Show the lines below where "height" occurs.
----------------------------------------
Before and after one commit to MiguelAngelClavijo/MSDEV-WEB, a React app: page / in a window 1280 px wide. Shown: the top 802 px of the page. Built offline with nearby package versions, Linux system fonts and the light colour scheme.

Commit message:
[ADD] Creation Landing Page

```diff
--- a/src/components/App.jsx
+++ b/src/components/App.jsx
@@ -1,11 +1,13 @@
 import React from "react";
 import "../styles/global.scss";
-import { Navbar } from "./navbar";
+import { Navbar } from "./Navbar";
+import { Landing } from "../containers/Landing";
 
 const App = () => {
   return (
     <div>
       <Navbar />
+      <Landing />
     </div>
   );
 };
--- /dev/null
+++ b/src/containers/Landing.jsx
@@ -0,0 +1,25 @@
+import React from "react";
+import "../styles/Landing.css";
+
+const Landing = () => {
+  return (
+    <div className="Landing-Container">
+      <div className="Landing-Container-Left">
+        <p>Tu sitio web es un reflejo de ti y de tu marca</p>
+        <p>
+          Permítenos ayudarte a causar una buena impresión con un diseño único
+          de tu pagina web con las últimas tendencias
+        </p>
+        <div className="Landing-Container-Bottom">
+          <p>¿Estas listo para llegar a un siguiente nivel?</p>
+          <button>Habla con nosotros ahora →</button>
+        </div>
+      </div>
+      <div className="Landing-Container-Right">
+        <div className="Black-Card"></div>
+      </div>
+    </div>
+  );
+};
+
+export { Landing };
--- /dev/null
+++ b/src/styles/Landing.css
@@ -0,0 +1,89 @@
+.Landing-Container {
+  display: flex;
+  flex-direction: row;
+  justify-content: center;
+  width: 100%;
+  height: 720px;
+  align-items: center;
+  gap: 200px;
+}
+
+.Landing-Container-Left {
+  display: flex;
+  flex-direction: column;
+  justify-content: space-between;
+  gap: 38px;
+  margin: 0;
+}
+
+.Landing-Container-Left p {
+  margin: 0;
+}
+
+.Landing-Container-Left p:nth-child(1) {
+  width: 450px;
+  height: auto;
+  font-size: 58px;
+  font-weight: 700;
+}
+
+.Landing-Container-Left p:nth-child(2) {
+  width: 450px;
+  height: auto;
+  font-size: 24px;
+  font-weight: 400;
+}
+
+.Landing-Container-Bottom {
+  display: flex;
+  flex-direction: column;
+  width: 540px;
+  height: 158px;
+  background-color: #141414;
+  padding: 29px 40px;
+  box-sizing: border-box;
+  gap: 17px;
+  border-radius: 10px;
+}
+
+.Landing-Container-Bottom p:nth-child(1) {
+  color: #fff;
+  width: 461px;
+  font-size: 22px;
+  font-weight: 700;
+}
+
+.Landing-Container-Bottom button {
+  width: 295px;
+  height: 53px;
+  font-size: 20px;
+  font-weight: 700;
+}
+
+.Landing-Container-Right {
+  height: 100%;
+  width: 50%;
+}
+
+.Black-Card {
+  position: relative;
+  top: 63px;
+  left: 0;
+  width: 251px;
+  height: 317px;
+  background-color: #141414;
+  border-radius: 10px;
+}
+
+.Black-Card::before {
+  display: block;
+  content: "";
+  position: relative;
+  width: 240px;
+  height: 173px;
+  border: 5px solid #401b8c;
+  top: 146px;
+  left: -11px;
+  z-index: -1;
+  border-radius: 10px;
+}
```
----------------------------------------
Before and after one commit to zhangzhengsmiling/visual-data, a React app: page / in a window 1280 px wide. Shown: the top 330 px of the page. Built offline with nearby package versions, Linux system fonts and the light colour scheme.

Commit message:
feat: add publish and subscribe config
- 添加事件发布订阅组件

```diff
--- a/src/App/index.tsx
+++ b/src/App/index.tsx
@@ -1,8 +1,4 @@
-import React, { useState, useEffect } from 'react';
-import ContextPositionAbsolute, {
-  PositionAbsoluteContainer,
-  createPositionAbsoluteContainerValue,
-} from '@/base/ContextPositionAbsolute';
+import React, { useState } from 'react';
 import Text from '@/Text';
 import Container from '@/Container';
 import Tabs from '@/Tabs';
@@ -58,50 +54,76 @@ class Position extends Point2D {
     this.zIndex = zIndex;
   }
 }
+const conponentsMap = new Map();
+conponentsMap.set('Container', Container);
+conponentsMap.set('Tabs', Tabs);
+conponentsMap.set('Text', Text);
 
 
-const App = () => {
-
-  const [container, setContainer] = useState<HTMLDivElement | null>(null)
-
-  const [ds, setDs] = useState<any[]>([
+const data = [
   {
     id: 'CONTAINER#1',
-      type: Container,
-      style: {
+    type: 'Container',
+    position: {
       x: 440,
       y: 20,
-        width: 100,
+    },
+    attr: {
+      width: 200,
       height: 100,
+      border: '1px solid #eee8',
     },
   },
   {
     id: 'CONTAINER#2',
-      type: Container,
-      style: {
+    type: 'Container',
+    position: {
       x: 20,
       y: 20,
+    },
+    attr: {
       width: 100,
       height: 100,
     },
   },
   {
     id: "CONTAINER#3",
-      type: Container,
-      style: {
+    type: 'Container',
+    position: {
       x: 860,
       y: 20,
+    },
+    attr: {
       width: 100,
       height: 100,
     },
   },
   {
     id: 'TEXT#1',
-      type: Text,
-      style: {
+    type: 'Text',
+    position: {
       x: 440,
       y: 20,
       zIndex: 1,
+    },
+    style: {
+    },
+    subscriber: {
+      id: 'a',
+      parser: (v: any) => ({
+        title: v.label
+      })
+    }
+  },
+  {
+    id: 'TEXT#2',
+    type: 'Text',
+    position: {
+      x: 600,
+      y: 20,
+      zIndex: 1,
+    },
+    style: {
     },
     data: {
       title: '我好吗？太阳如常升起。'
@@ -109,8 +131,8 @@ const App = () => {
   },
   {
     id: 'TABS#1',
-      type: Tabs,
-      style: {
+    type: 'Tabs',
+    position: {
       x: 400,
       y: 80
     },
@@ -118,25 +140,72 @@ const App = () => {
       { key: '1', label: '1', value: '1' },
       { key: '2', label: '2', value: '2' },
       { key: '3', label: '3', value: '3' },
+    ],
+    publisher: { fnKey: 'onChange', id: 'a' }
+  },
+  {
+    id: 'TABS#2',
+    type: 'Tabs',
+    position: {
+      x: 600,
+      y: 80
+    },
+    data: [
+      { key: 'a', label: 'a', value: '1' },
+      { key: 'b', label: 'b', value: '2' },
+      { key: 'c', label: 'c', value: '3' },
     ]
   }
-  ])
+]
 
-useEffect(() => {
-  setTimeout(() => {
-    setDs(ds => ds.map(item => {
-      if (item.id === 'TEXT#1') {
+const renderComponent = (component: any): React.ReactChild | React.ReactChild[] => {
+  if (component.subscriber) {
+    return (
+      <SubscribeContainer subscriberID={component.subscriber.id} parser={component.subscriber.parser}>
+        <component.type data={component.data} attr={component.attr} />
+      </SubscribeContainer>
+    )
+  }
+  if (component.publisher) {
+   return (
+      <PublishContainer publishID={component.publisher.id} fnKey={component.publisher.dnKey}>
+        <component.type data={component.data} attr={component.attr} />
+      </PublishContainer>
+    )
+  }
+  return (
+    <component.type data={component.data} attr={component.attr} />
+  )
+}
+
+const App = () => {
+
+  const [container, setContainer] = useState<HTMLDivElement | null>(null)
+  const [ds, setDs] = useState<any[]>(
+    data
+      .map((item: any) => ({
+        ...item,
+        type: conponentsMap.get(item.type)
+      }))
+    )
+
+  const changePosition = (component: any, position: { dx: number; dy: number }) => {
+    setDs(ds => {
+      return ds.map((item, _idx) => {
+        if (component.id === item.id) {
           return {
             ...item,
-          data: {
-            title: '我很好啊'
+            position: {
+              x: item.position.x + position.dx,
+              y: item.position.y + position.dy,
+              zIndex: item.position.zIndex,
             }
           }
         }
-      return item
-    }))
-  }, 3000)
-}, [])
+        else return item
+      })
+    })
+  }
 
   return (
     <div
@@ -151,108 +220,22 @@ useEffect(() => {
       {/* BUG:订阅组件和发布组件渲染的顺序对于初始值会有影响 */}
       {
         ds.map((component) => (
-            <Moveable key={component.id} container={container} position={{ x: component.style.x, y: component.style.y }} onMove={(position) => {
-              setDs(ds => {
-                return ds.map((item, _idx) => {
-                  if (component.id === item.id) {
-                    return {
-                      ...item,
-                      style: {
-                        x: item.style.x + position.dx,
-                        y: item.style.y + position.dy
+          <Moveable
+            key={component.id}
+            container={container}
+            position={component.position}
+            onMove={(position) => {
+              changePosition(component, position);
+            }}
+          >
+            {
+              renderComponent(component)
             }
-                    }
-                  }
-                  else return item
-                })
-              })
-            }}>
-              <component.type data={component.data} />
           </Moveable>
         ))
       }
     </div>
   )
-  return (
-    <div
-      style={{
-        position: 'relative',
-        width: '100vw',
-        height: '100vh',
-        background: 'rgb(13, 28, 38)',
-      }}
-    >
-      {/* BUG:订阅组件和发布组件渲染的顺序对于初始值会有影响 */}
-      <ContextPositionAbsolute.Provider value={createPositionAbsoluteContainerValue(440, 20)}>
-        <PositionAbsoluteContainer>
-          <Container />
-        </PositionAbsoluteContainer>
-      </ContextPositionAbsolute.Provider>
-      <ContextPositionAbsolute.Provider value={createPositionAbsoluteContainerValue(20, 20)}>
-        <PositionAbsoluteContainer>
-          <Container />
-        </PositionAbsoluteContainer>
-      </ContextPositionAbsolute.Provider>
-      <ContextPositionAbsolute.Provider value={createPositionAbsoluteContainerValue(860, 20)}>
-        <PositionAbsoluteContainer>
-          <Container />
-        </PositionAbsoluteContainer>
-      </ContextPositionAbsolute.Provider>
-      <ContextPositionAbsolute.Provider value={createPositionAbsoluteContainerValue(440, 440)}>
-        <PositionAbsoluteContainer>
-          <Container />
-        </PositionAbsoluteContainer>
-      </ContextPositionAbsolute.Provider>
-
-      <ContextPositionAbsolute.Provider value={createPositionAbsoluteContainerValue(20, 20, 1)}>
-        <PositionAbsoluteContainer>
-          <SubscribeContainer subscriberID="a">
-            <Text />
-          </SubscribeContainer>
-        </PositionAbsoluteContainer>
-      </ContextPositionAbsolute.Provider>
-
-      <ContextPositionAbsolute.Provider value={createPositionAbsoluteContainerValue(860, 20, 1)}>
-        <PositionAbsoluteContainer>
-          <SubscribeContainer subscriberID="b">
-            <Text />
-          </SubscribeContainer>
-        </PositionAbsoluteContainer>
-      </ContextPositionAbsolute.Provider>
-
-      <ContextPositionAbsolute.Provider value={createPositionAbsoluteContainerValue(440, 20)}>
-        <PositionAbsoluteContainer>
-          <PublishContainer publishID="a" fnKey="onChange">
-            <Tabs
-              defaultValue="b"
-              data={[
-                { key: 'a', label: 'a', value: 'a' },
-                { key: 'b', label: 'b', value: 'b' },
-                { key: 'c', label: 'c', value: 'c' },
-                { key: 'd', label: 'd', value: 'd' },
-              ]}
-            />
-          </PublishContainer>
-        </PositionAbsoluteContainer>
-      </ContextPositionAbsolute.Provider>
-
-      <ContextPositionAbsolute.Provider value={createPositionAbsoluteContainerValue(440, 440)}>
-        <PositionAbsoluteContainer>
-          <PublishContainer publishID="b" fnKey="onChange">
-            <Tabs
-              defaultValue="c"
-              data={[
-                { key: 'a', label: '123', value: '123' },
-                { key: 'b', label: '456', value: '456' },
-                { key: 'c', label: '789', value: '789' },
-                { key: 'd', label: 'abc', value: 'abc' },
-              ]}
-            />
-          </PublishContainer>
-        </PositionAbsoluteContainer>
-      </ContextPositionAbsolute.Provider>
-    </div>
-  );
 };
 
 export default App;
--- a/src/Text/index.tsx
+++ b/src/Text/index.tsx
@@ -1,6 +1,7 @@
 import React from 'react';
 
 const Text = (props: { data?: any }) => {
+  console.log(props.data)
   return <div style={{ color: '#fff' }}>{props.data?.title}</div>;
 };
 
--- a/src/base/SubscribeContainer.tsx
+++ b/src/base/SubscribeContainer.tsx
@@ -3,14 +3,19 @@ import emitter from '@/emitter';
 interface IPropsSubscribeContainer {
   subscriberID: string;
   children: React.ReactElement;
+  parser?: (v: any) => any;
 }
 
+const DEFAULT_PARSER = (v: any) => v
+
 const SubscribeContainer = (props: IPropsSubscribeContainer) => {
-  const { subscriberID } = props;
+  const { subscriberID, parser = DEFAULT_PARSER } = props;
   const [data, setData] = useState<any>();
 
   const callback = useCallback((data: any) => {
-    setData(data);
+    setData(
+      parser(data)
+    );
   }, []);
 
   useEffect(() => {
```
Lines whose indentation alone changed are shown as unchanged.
----------------------------------------
- [YOUR SOLUTION]
+  height: 720px;
+  height: auto;
+  height: auto;
+  height: 158px;
+  height: 53px;
+  height: 100%;
+  height: 317px;
+  height: 173px;
       height: 100,
       height: 100,
       height: 100,
-        height: '100vh',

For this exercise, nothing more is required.